Work order >> Among the lines of the records, find all that carry the word "Recap" and copy them.

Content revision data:
-*-*-
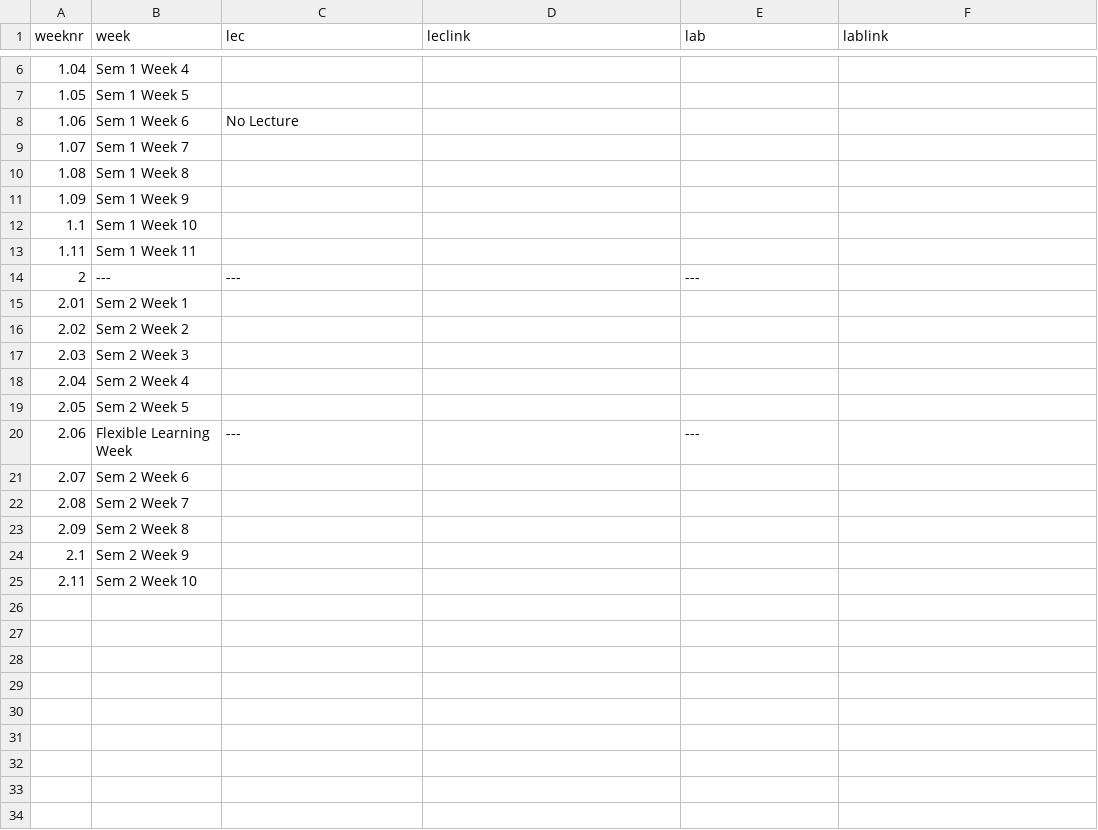
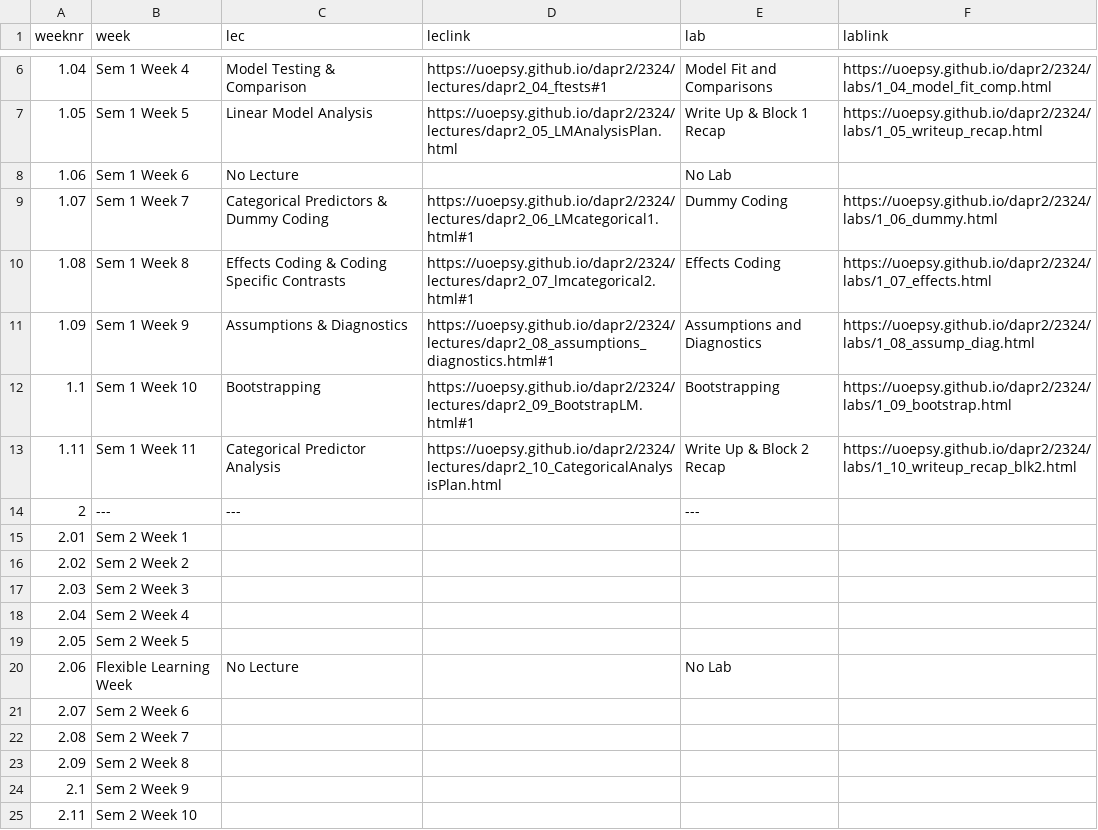
Before and after one commit to uoepsy/dapr2, a CSV file: docs/2324/course_materials.csv, drawn as a sheet; only a part is shown, gaps mark what is left out; the diff covers the shown part only.

```diff
--- a/docs/2324/course_materials.csv
+++ b/docs/2324/course_materials.csv
@@ -6,9 +6,9 @@ weeknr,week,lec,leclink,lab,lablink
-1.04,Sem 1 Week 4,,,,
-1.05,Sem 1 Week 5,,,,
-1.06,Sem 1 Week 6,No Lecture,,,
-1.07,Sem 1 Week 7,,,,
-1.08,Sem 1 Week 8,,,,
-1.09,Sem 1 Week 9,,,,
-1.1,Sem 1 Week 10,,,,
-1.11,Sem 1 Week 11,,,,
+1.04,Sem 1 Week 4,Model Testing & Comparison,https://uoepsy.github.io/dapr2/2324/lectures/dapr2_04_ftests#1,Model Fit and Comparisons,https://uoepsy.github.io/dapr2/2324/labs/1_04_model_fit_comp.html
+1.05,Sem 1 Week 5,Linear Model Analysis,https://uoepsy.github.io/dapr2/2324/lectures/dapr2_05_LMAnalysisPlan.html,Write Up & Block 1 Recap,https://uoepsy.github.io/dapr2/2324/labs/1_05_writeup_recap.html
+1.06,Sem 1 Week 6,No Lecture,,No Lab,
+1.07,Sem 1 Week 7,Categorical Predictors & Dummy Coding,https://uoepsy.github.io/dapr2/2324/lectures/dapr2_06_LMcategorical1.html#1,Dummy Coding,https://uoepsy.github.io/dapr2/2324/labs/1_06_dummy.html
+1.08,Sem 1 Week 8,Effects Coding & Coding Specific Contrasts,https://uoepsy.github.io/dapr2/2324/lectures/dapr2_07_lmcategorical2.html#1,Effects Coding,https://uoepsy.github.io/dapr2/2324/labs/1_07_effects.html
+1.09,Sem 1 Week 9,Assumptions & Diagnostics,https://uoepsy.github.io/dapr2/2324/lectures/dapr2_08_assumptions_diagnostics.html#1,Assumptions and Diagnostics,https://uoepsy.github.io/dapr2/2324/labs/1_08_assump_diag.html
+1.1,Sem 1 Week 10,Bootstrapping,https://uoepsy.github.io/dapr2/2324/lectures/dapr2_09_BootstrapLM.html#1,Bootstrapping,https://uoepsy.github.io/dapr2/2324/labs/1_09_bootstrap.html
+1.11,Sem 1 Week 11,Categorical Predictor Analysis,https://uoepsy.github.io/dapr2/2324/lectures/dapr2_10_CategoricalAnalysisPlan.html,Write Up & Block 2 Recap,https://uoepsy.github.io/dapr2/2324/labs/1_10_writeup_recap_blk2.html
 2,---,---,,---,
@@ -19,3 +19,3 @@ weeknr,week,lec,leclink,lab,lablink
 2.05,Sem 2 Week 5,,,,
-2.06,Flexible Learning Week,---,,---,
+2.06,Flexible Learning Week,No Lecture,,No Lab,
 2.07,Sem 2 Week 6,,,,
```
Also changed, not shown: 1 added row, 1 removed row and 12 edited cells elsewhere in this file, 1 other file.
-*-*-
Task response >>
+1.05,Sem 1 Week 5,Linear Model Analysis,https://uoepsy.github.io/dapr2/2324/lectures/dapr2_05_LMAnalysisPlan.html,Write Up & Block 1 Recap,https://uoepsy.github.io/dapr2/2324/labs/1_05_writeup_recap.html
+1.11,Sem 1 Week 11,Categorical Predictor Analysis,https://uoepsy.github.io/dapr2/2324/lectures/dapr2_10_CategoricalAnalysisPlan.html,Write Up & Block 2 Recap,https://uoepsy.github.io/dapr2/2324/labs/1_10_writeup_recap_blk2.html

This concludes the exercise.